Reading the article, I became aware of something that a friend of mine had written about, namely the absolute vitriol that many coding blogs and generally good books seem to have against Service Location. For example, I’m reading Adaptive Code via C# at the moment and in that Gary McLean Hall has a small meltdown about it, which is a shame because it’s a pretty good book for people to learn about refactoring and use of basic patterns. However it also commits the cardinal sin of saying that the ‘D’ in SOLID is for Dependency Injection and not Dependency Inversion, and that betrays the architectural bias of the author.
The upshot being:
Anyone who tells you service location is an anti-pattern isn’t fully aware of the problems that it is supposed to be an answer for.
Dependency Injection moves away from the original point - separating the configuration of services from their use.
Dependency Injection vastly increases the surface area of an object via abuse of the constructor which isn’t bound by interface contract, thereby avoiding abstracting dependencies fully and leading to constructors being the medium by which relationships between objects are communicated - (this is not a virtue)
By making assumptions about state, Dependency Injection turns architectural uses-a relationships into has-a - which blocks the use of singletons and a bunch of other architectural patterns where they would be appropriate.

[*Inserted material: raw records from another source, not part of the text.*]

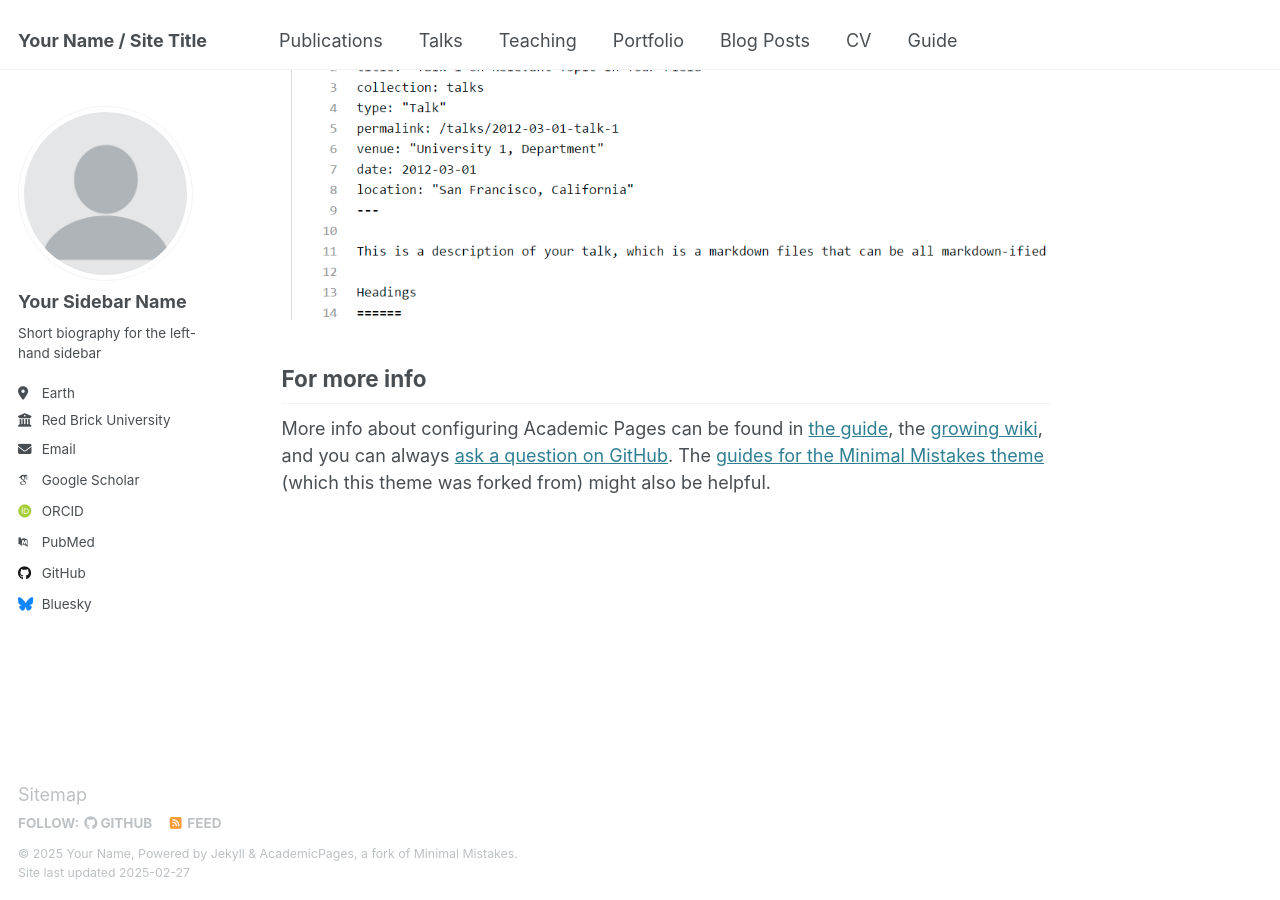
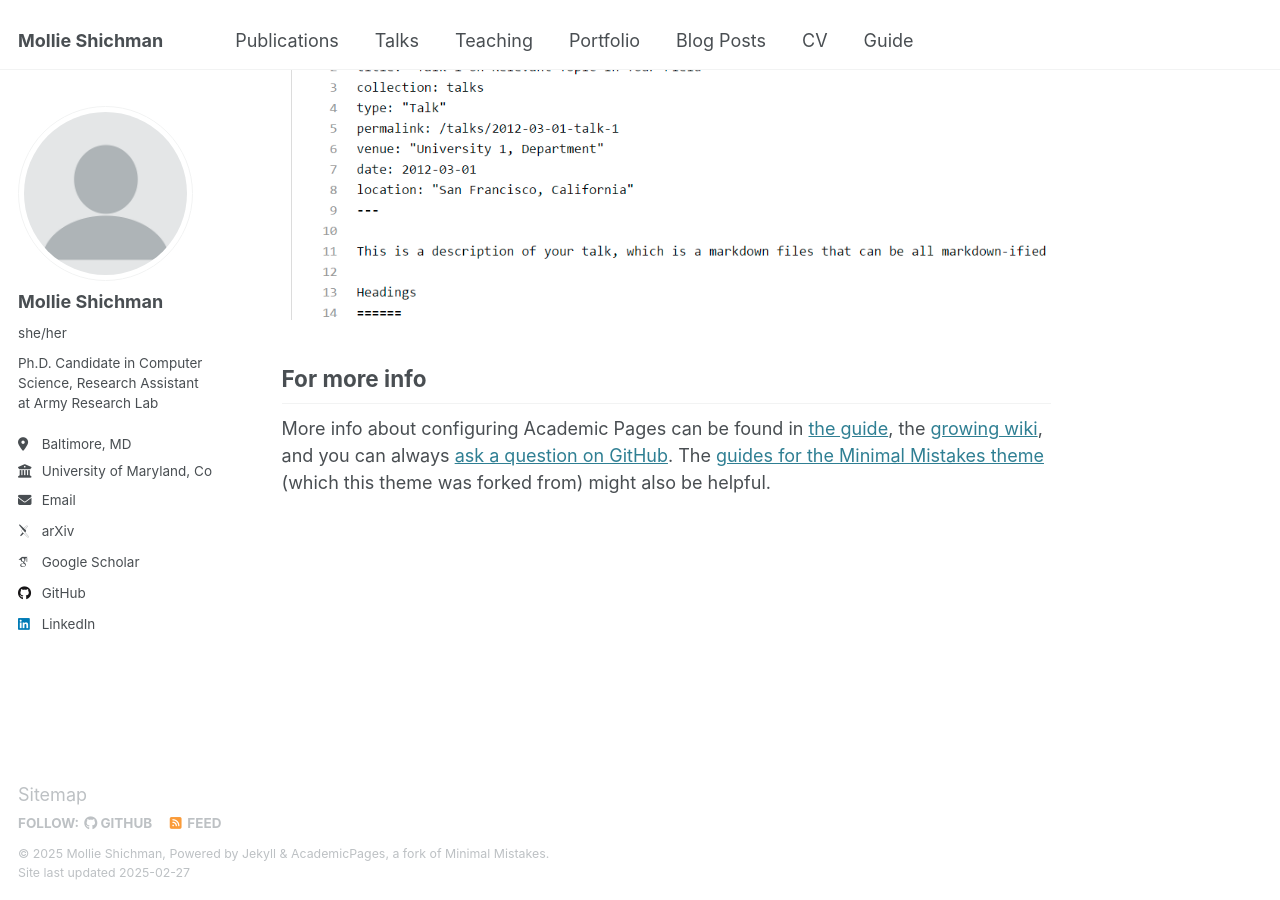
Before and after one commit to mshich1/mshich1.github.io, a Jekyll site: the page built from _pages/about.md, in a window 1280 px wide and 900 px high, scrolled down 2642 px. Built offline with Jekyll 4.4.1, drawn with Linux system fonts in a browser that asks for light colours; some web fonts are replaced.

Commit message:
Update _config.yml with basic intel on me

```diff
--- a/_config.yml
+++ b/_config.yml
@@ -9,11 +9,11 @@
 # Basic Site Settings
 locale                   : "en-US"
 site_theme               : "default"
-title                    : "Your Name / Site Title"
+title                    : "Mollie Shichman"
 title_separator          : "-"
-name                     : &name "Your Name"
-description              : &description "personal description"
-url                      : https://academicpages.github.io # the base hostname & protocol for your site e.g. "https://[your GitHub username].github.io"
+name                     : &name "Mollie Shichman"
+description              : &description "A Ph.D. Candidate in Natural Language Processing"
+url                      : https://mshich1.github.io # the base hostname & protocol for your site e.g. "https://[your GitHub username].github.io"
 baseurl                  : "" # the subpath of your site, e.g. "/blog"
 repository               : "academicpages/academicpages.github.io"
 
@@ -23,21 +23,21 @@ repository               : "academicpages/academicpages.github.io"
 author:
   # Biographic information
   avatar           : "profile.png"
-  name             : "Your Sidebar Name"
-  pronouns         : # example: "she/her"
-  bio              : "Short biography for the left-hand sidebar"
-  location         : "Earth"
-  employer         : "Red Brick University"
+  name             : "Mollie Shichman"
+  pronouns         : "she/her"
+  bio              : "Ph.D. Candidate in Computer Science, Research Assistant at Army Research Lab"
+  location         : "Baltimore, MD"
+  employer         : "University of Maryland, College Park"
   uri              : # URL
-  email            : "none@example.org"
+  email            : "mollie.shichman@gmail.com"
 
   # Academic websites
-  arxiv            : # URL - Update with the correct link to your profile
-  googlescholar    : "https://scholar.google.com/citations?user=PS_CX0AAAAAJ"
+  arxiv            : "https://arxiv.org/search/?searchtype=author&query=Shichman%2C+M"
+  googlescholar    : "https://scholar.google.com/citations?hl=en&user=qsDOWyMAAAAJ"
   impactstory      : # URL
-  orcid            : "http://orcid.org/yourorcidurl"
+  orcid            : # "http://orcid.org/yourorcidurl"
   semantic         : # URL
-  pubmed           : "https://www.ncbi.nlm.nih.gov/pubmed/?term=john+snow"
+  pubmed           : # "https://www.ncbi.nlm.nih.gov/pubmed/?term=john+snow"
   researchgate     : # URL
   scopus           : # URL
 
@@ -45,12 +45,12 @@ author:
   bitbucket        : # Username - Update with your username on the site
   codepen          : # Username
   dribbble         : # Username
-  github           : "academicpages"
+  github           : "mshich1"
   kaggle           : # Username
   stackoverflow    : # User number or user number and name (i.e., use "1" or "1/jeff-atwood")
 
   # Social media
-  bluesky          : "bsky.app" # Replace this with you Bluesky username
+  bluesky          : # Replace this with you Bluesky username
   facebook         : # Username
   flickr           : # Username
   foursquare       : # Username
@@ -59,7 +59,7 @@ author:
   keybase          : # Username
   instagram        : # Username
   lastfm           : # Username
-  linkedin         : # Username
+  linkedin         : "Mollie Shichman"
   mastodon         : # URL
   medium           : # URL
   pinterest        : # Username
```
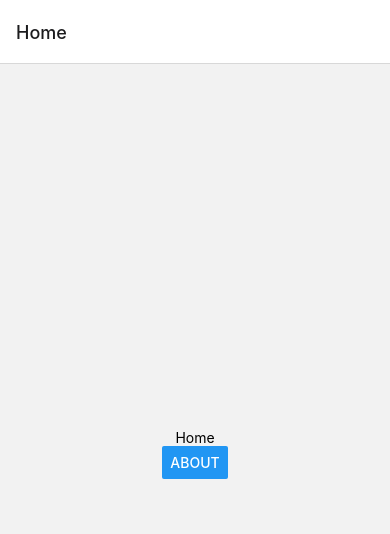
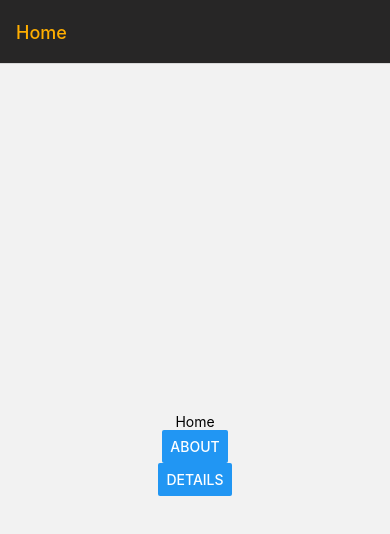
Before and after one commit to Ali-Jahankah/learning-react-native, a React Native app: screen /Home in a window 390 px wide. Shown: the top 534 px of the page. Built offline with nearby package versions, Linux system fonts and the light colour scheme.

Commit message:
send params in navigation and navigation style

```diff
--- a/App.js
+++ b/App.js
@@ -10,7 +10,7 @@ import {
   View
 } from 'react-native';
 // Only import react-native-gesture-handler on native platforms
-import React, { useRef, useState } from 'react';
+import React, { useRef, useState, useTransition } from 'react';
 import { changeColorHandler, userHandler } from './utils/handlers';
 
 import About from './screens/About';
@@ -23,6 +23,7 @@ import {
   CardStyleInterpolators,
   createStackNavigator
 } from '@react-navigation/stack';
+import Details from './screens/Details';
 
 const App = () => {
   const [people, setPeople] = useState([
@@ -46,11 +47,20 @@ const App = () => {
         screenOptions={{
           gestureEnabled: true,
           gestureDirection: 'horizontal',
-          cardStyleInterpolator: CardStyleInterpolators.forHorizontalIOS
+          cardStyleInterpolator: CardStyleInterpolators.forHorizontalIOS,
+          headerStyle: {
+            backgroundColor: '#272626'
+          },
+          headerTintColor: '#ffae00'
         }}
       >
         <Stack.Screen name="Home" component={Home}></Stack.Screen>
         <Stack.Screen name="About" component={About}></Stack.Screen>
+        <Stack.Screen
+          name="Details"
+          component={Details}
+          options={{ title: 'Info' }}
+        ></Stack.Screen>
       </Stack.Navigator>
       {/* <View style={styles.container}>
         <View style={styles.textView}>
--- /dev/null
+++ b/screens/Details.js
@@ -0,0 +1,27 @@
+import { Button, StyleSheet, Text, View } from 'react-native';
+
+import React from 'react';
+
+export default function Details({ navigation, route }) {
+  const { name, surname } = route.params;
+  return (
+    <View style={styles.container}>
+      <Text>Details</Text>
+      <Text>{`MY name is ${name} ${surname}`}</Text>
+      <Button title="Home" onPress={() => navigation.navigate('Home')} />
+
+      <Button
+        title="Return to previous page"
+        onPress={() => navigation.goBack()}
+      />
+    </View>
+  );
+}
+const styles = StyleSheet.create({
+  container: {
+    flex: 1,
+    background: 'red',
+    alignItems: 'center',
+    justifyContent: 'center'
+  }
+});
--- a/screens/Home.js
+++ b/screens/Home.js
@@ -7,6 +7,12 @@ export default function Home({ navigation }) {
     <View style={styles.container}>
       <Text>Home</Text>
       <Button title="About" onPress={() => navigation.navigate('About')} />
+      <Button
+        title="Details"
+        onPress={() =>
+          navigation.navigate('Details', { name: 'Ali', surname: 'Jahankhah' })
+        }
+      />
     </View>
   );
 }
```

Further, it means that although relationships between data entities are modelled, behavioural relationships between objects are not because they become one great big dependency ball.